We are fortunate to work with many incredible species of snakes on a regular basis. Our native snake species occupy vital ecological niches within their broader environment. More specifically, these serpents serve to maintain a balanced food web as both prolific predators, and important prey for the likes of raptors and other elite hunters. From a human-centric perspective, the presence of healthy snake populations serves to keep rodents and other pests at bay.
Many of these rodent species can serve as vectors for zoonotic illnesses, such as the potentially deadly hantavirus in deer mice (Peromyscus maniculatus), or Leptospira bacteria in Norway/brown rats (Rattus norvegicus). Snakes predation also fuels natural pest control solutions in our agricultural fields. Considering this context, snakes are extremely beneficial to public health, and the health of our ecosystems and food webs at large.
In addition to rampant habitat loss and human encroachment, the state’s hard-working scaled critters now face a new threat: a deadly disease has officially been detected in Amador County, California. Snake fungal disease (SFD), Ophidiomyces ophiodiicola, is caused by a soil-borne fungus. This ailment causes facial abnormalities, scabbing, abnormal shedding, and other issues in several different species. Cases of infection range from mild to deadly as it consumes the keratin in the snake’s scales, often leading to the snake becoming emaciated.

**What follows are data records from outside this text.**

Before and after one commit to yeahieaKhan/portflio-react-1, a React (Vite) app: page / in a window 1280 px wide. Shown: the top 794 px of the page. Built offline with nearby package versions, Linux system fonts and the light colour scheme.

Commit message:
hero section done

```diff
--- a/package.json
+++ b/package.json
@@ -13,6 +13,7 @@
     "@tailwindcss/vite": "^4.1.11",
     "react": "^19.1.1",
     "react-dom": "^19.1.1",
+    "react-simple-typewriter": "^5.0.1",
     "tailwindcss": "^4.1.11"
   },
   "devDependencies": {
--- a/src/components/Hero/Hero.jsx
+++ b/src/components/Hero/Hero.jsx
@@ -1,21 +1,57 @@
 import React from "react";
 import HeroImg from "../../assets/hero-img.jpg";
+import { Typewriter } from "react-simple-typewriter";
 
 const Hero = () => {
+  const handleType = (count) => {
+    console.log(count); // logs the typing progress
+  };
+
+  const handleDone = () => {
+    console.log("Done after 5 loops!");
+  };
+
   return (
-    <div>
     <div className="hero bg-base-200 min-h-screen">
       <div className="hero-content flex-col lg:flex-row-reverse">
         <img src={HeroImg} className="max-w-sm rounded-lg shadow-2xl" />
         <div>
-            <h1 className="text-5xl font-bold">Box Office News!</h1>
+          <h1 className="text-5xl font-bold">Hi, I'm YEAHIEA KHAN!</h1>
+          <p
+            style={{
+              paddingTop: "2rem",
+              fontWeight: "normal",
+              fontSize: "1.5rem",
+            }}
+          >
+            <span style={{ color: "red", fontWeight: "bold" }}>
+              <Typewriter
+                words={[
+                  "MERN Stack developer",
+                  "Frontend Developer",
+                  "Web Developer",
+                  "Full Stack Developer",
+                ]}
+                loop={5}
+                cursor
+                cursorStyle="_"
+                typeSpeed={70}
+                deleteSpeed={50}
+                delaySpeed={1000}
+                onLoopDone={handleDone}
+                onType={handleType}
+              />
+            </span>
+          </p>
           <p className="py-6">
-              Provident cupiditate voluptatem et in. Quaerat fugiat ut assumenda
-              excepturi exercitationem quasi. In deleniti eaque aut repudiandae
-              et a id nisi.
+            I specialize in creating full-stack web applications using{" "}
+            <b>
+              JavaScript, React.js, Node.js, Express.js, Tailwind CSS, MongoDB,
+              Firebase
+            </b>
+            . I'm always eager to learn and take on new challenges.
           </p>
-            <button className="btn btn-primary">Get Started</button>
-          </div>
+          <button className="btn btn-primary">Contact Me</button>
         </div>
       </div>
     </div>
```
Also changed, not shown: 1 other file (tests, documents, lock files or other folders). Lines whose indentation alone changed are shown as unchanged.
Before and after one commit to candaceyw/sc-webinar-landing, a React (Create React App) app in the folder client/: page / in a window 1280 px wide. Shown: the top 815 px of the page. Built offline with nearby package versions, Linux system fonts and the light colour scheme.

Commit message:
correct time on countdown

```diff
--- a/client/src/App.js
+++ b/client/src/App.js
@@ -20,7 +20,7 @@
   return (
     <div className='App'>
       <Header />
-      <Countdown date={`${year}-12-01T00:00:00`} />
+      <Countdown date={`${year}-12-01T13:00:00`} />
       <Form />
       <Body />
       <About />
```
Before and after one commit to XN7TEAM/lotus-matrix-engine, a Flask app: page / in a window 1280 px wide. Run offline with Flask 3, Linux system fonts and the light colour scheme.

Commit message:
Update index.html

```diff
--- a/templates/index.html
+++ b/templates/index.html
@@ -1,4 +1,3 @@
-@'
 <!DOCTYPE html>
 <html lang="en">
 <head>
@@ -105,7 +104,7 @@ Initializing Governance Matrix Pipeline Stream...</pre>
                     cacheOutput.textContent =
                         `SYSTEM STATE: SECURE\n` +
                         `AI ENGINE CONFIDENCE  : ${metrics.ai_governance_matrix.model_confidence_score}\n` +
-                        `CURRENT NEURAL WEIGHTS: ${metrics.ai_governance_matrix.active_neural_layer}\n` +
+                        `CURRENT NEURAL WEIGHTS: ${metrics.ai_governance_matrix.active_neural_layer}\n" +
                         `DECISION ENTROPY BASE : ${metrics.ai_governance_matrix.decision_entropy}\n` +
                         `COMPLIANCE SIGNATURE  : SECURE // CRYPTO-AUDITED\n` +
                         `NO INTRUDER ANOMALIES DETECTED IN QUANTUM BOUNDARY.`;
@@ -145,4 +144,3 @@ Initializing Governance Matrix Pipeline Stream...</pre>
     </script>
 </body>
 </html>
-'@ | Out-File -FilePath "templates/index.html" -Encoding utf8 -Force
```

The presence of the disease in California was discovered in late 2019 when a member of the public observed a California kingsnake (Lampropeltis californiae) in Plymouth, Amador County. The snake was emaciated and suffering from an apparent skin disease. The California Department of Fish and Wildlife (CDFW) euthanized the ailing serpent, which was later diagnosed with SFD at the University of Illinois, and began investigating. The fungus was later detected on the skin and in the tissues of an invasive Florida watersnake (Nerodia fasciata pictiventris) found in Folsom, Sacramento County. This bleak discovery suggests that the original case was not isolated.
The Ophidiomyces ophiodiicola fungus resides in soil and can infect snakes through skin abrasions or through direct contact with other infected snakes. The majority of our native snake species are fossorial (species which spend extensive time in subterranean dens and burrows), thus, native species such as the federally listed Alameda whipsnake (Masticophis lateralis euryxanthus), California kingsnake, and rubber boa (Charina bottae) could be quite susceptible to this infection should it spread.
Luckily, there are no known cases in Alameda whipsnake to this point, however, the implications for AWS are alarming if this infection does indeed spread over the state. In other parts of the United States, SFD has caused significant mortalities in species of conservation concern, such as the timber rattlesnake (Crotalus horridus) and federally threatened eastern massasauga (Sistrurus catenatus).
Going forward, CDFW will be working with wildlife rehabilitators, academic and agency partners, and others who work with snakes to increase surveillance for SFD in California and implement appropriate precautions to minimize risk for human-caused spread among snakes (for example, spreading spores on the bottom of a boot). If you see any snakes exhibiting skin sores or unusual behaviors, report your sighting to CDFW to help track this disease.
At Sequoia Ecological Consulting, we do our best to uphold strict decontamination protocols before hitting the field. We will be following this development closely and working in conjunction with other agencies to report any sightings of snakes showing signs of SFD.
Snake Fungal Disease Detected in California. November 5th, 2019. California Department of Fish and Wildlife. CDFW News. Accessed at: https://cdfgnews.wordpress.com/2019/11/05/snake-fungal-disease-detected-in-california/